"Flexible and rapid data exchange capabilities are critical to responding to environmental challenges faced by government agencies and their trading partners," said Melanie Morris, Chief of Data Integration Division, Mississippi Department of Environmental Quality. "Establishing the building blocks of an Open Source community that supports environmental collaboration and decision making will help stakeholders leverage their investments and capitalize on shared business drivers."

CGI Vice President Kenyon Wells added: "CGI is proud of our long history in helping EPA meet its mission of protecting the environment. Our open source software is the latest example of how CGI invests in the success of its clients and will allow Exchange Network partners to save money while promoting standardization for the sharing of important environmental data."

CGI will be hosting a Webinar to demonstrate the CGI Node 2.0 on June 4th. For more information about this event or about the Node product please refer to the CGI Environmental Practice Website:
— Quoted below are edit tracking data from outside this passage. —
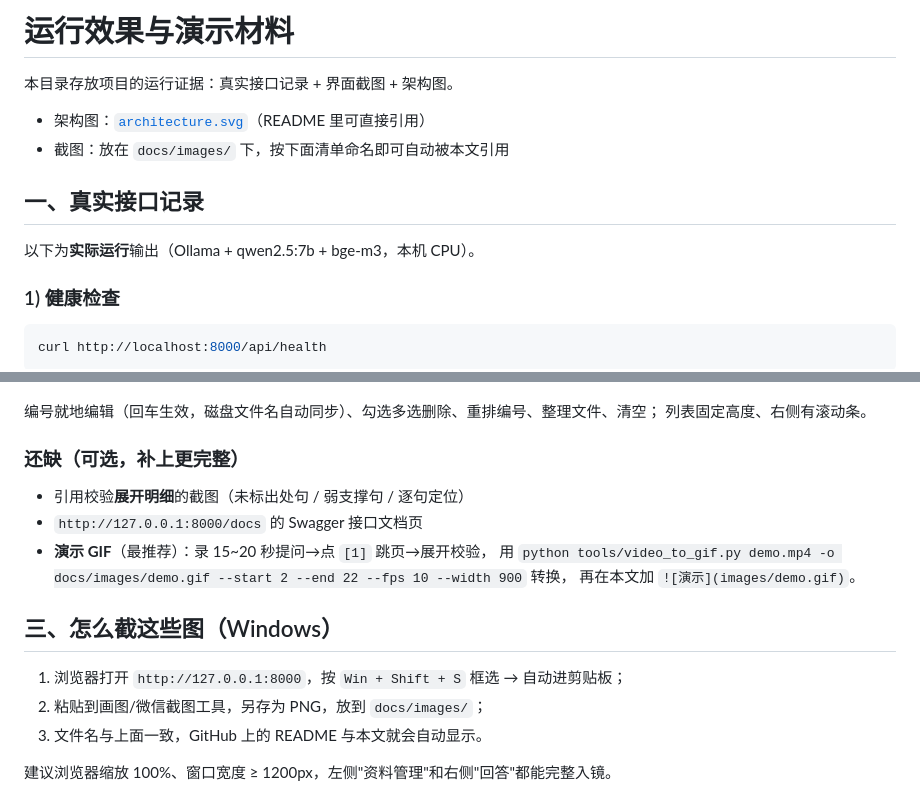
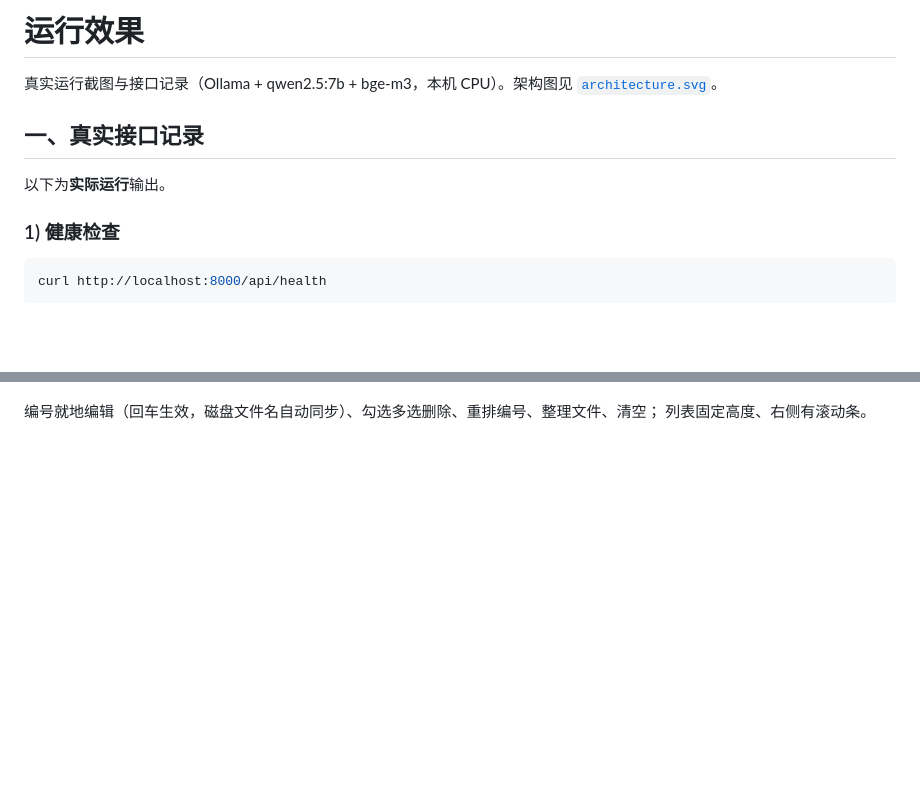
Before and after one commit to wblds666/MediRAG, a Markdown page: docs/demo.md, 2 parts joined by grey strips. Rendered like a GitHub page; blank space fills up the shorter version.

Commit message:
docs: 移除施工笔记式内容（截图清单、待补项、截图教程），整理运行效果文档

```diff
--- a/docs/demo.md
+++ b/docs/demo.md
@@ -1,13 +1,10 @@
-# 运行效果与演示材料
+# 运行效果
 
-本目录存放项目的运行证据：真实接口记录 + 界面截图 + 架构图。
-
-- 架构图：[`architecture.svg`](architecture.svg)（README 里可直接引用）
-- 截图：放在 `docs/images/` 下，按下面清单命名即可自动被本文引用
+真实运行截图与接口记录（Ollama + qwen2.5:7b + bge-m3，本机 CPU）。架构图见 [`architecture.svg`](architecture.svg)。
 
 ## 一、真实接口记录
 
-以下为**实际运行**输出（Ollama + qwen2.5:7b + bge-m3，本机 CPU）。
+以下为**实际运行**输出。
 
 ### 1) 健康检查
 
@@ -140,19 +137,3 @@ curl -X POST http://localhost:8000/api/ask -H "Content-Type: application/json" \
 
 编号就地编辑（回车生效，磁盘文件名自动同步）、勾选多选删除、重排编号、整理文件、清空；
 列表固定高度、右侧有滚动条。
-
-### 还缺（可选，补上更完整）
-
-- 引用校验**展开明细**的截图（未标出处句 / 弱支撑句 / 逐句定位）
-- `http://127.0.0.1:8000/docs` 的 Swagger 接口文档页
-- **演示 GIF**（最推荐）：录 15~20 秒提问→点 `[1]` 跳页→展开校验，
-  用 `python tools/video_to_gif.py demo.mp4 -o docs/images/demo.gif --start 2 --end 22 --fps 10 --width 900` 转换，
-  再在本文加 `![演示](images/demo.gif)`。
-
-## 三、怎么截这些图（Windows）
-
-1. 浏览器打开 `http://127.0.0.1:8000`，按 `Win + Shift + S` 框选 → 自动进剪贴板；
-2. 粘贴到画图/微信截图工具，另存为 PNG，放到 `docs/images/`；
-3. 文件名与上面一致，GitHub 上的 README 与本文就会自动显示。
-
-建议浏览器缩放 100%、窗口宽度 ≥ 1200px，左侧"资料管理"和右侧"回答"都能完整入镜。
```
Also changed, not shown: docs/images/README.md (deleted, +0 -16 lines).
Source: CGI GROUP INC. CONTACT: Peter Cutler, Director, Communications, (703) 227-6933,"

Linux, Unix, and Sun

LinuxToday’s editor and contributor to many technical publications, Brian Proffitt covered GOSCON 2007 and continues to share pearls from his time with presenters and attendees. He has a gift for ferreting out the stories beyond the usual conference din. His original story can be found at, I’m sharing the more intriguing portion here of his take on the use of Linux vs. Unix and Sun Solaris in the government environment based on conversations with some of the managers attending the conference in Portland, Oregon.
October 24, 2007
Enterprise Unix Roundup: Government Vibes, A New OS X
By Brian Proffitt

In an effort to actually live up to the proud name of Enterprise Unix Roundup, I thought this column would actually try to be a roundup.

Part of the rationale for such a structure this week is due to my recent return from Portland, having attended the Government Open Source Conference (GOSCON). No official Unix news came out of GOSCON, although there was a brief exchange during a keynote of the conference that gave me a brief glimpse into what the public sector might be thinking in terms of Unix, Linux and Windows deployments. Continue reading